====== Supplied records
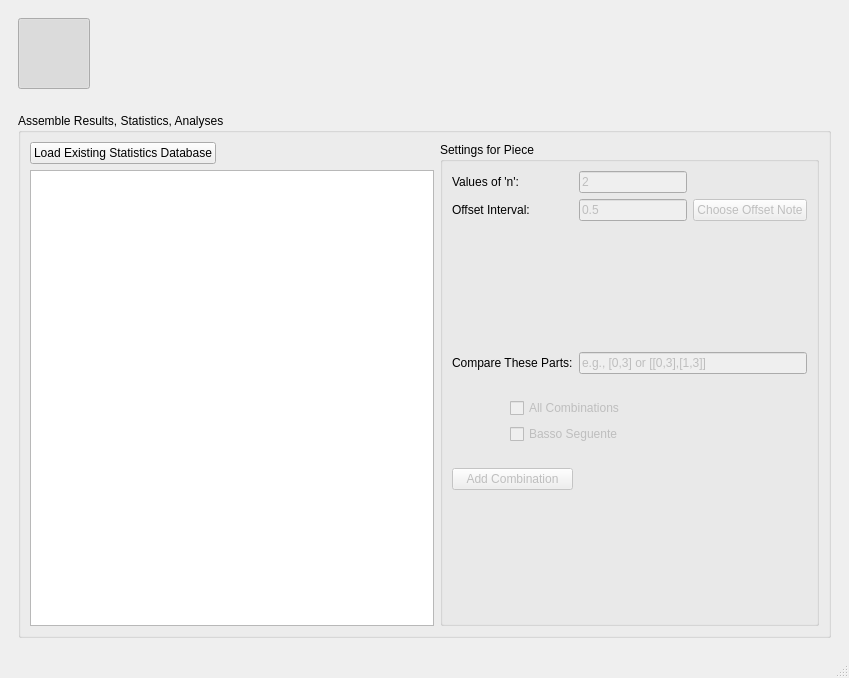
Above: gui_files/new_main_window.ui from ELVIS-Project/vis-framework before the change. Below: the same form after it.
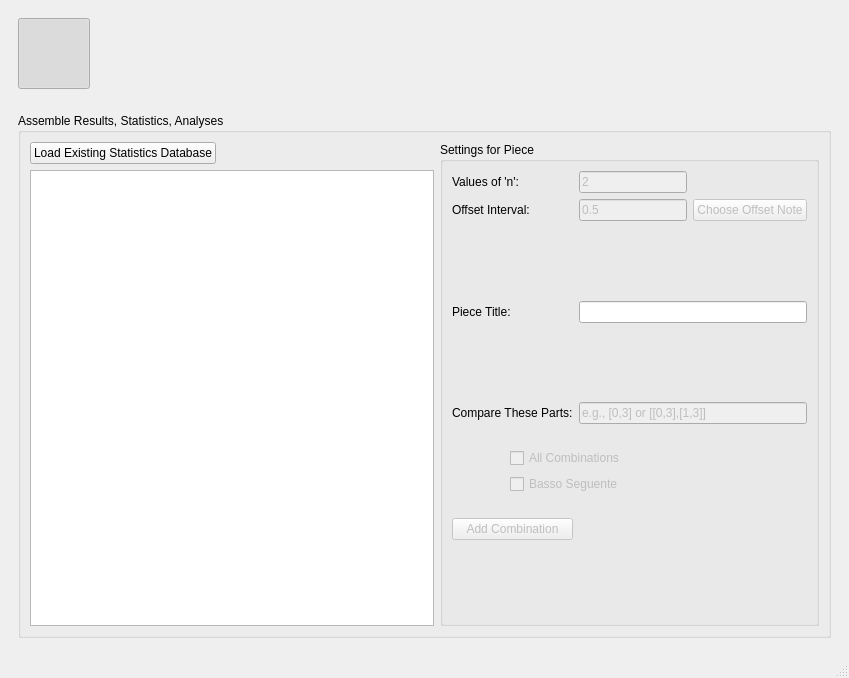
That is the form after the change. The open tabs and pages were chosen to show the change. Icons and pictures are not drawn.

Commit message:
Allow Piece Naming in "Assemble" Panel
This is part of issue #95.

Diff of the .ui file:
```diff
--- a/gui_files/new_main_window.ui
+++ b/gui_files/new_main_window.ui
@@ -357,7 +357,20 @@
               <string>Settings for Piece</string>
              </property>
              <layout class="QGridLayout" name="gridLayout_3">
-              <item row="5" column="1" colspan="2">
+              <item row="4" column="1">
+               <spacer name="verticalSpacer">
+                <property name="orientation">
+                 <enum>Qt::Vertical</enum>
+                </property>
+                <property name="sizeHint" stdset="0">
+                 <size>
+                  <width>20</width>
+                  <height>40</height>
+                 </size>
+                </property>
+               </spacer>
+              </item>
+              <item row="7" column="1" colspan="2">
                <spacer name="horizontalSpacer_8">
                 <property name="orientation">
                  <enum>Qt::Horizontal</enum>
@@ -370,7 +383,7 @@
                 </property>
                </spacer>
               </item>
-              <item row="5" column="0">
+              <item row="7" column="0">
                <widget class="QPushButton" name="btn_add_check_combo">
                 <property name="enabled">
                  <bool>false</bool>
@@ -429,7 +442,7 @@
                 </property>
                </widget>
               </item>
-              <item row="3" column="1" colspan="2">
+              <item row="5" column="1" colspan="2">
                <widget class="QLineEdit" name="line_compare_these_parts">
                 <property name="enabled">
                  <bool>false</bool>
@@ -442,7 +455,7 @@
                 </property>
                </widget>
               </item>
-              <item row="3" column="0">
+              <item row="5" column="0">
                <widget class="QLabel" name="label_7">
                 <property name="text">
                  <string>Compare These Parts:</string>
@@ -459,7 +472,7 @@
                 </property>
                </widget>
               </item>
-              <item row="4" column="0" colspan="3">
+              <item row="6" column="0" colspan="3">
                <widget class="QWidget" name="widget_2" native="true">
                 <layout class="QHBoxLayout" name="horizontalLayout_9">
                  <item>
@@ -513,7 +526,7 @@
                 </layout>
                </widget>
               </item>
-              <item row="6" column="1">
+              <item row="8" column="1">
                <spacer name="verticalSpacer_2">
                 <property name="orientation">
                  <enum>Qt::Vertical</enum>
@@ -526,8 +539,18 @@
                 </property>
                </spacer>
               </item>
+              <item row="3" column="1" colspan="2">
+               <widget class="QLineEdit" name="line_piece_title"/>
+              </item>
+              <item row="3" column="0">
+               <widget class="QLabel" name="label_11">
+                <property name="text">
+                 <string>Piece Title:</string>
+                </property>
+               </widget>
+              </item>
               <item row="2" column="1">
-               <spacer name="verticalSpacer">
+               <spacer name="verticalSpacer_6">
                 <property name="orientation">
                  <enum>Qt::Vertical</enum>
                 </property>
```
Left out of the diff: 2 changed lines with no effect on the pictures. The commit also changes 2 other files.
============
====== Supplied records
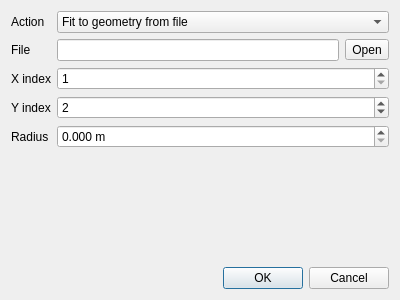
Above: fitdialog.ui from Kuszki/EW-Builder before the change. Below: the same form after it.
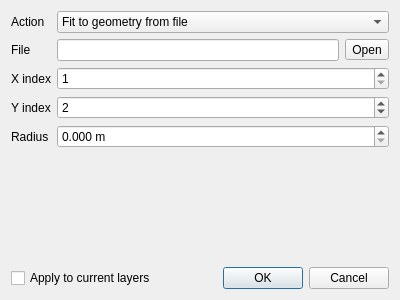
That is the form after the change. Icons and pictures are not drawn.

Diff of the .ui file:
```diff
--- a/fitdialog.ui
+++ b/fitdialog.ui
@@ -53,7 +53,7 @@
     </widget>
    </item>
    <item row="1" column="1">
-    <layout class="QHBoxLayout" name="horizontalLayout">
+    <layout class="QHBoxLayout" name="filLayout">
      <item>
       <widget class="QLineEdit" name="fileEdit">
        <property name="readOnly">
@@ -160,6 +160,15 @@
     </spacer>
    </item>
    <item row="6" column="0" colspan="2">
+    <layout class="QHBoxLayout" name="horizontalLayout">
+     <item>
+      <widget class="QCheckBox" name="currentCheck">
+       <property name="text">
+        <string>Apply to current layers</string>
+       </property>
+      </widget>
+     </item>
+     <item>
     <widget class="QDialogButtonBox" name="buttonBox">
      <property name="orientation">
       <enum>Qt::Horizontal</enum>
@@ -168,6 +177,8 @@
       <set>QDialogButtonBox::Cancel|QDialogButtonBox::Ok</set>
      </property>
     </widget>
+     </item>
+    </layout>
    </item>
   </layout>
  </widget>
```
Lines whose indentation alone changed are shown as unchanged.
============
## Work order
State the number of lines in the data above containing the string "Below" and nothing more.

## Answer to this task
2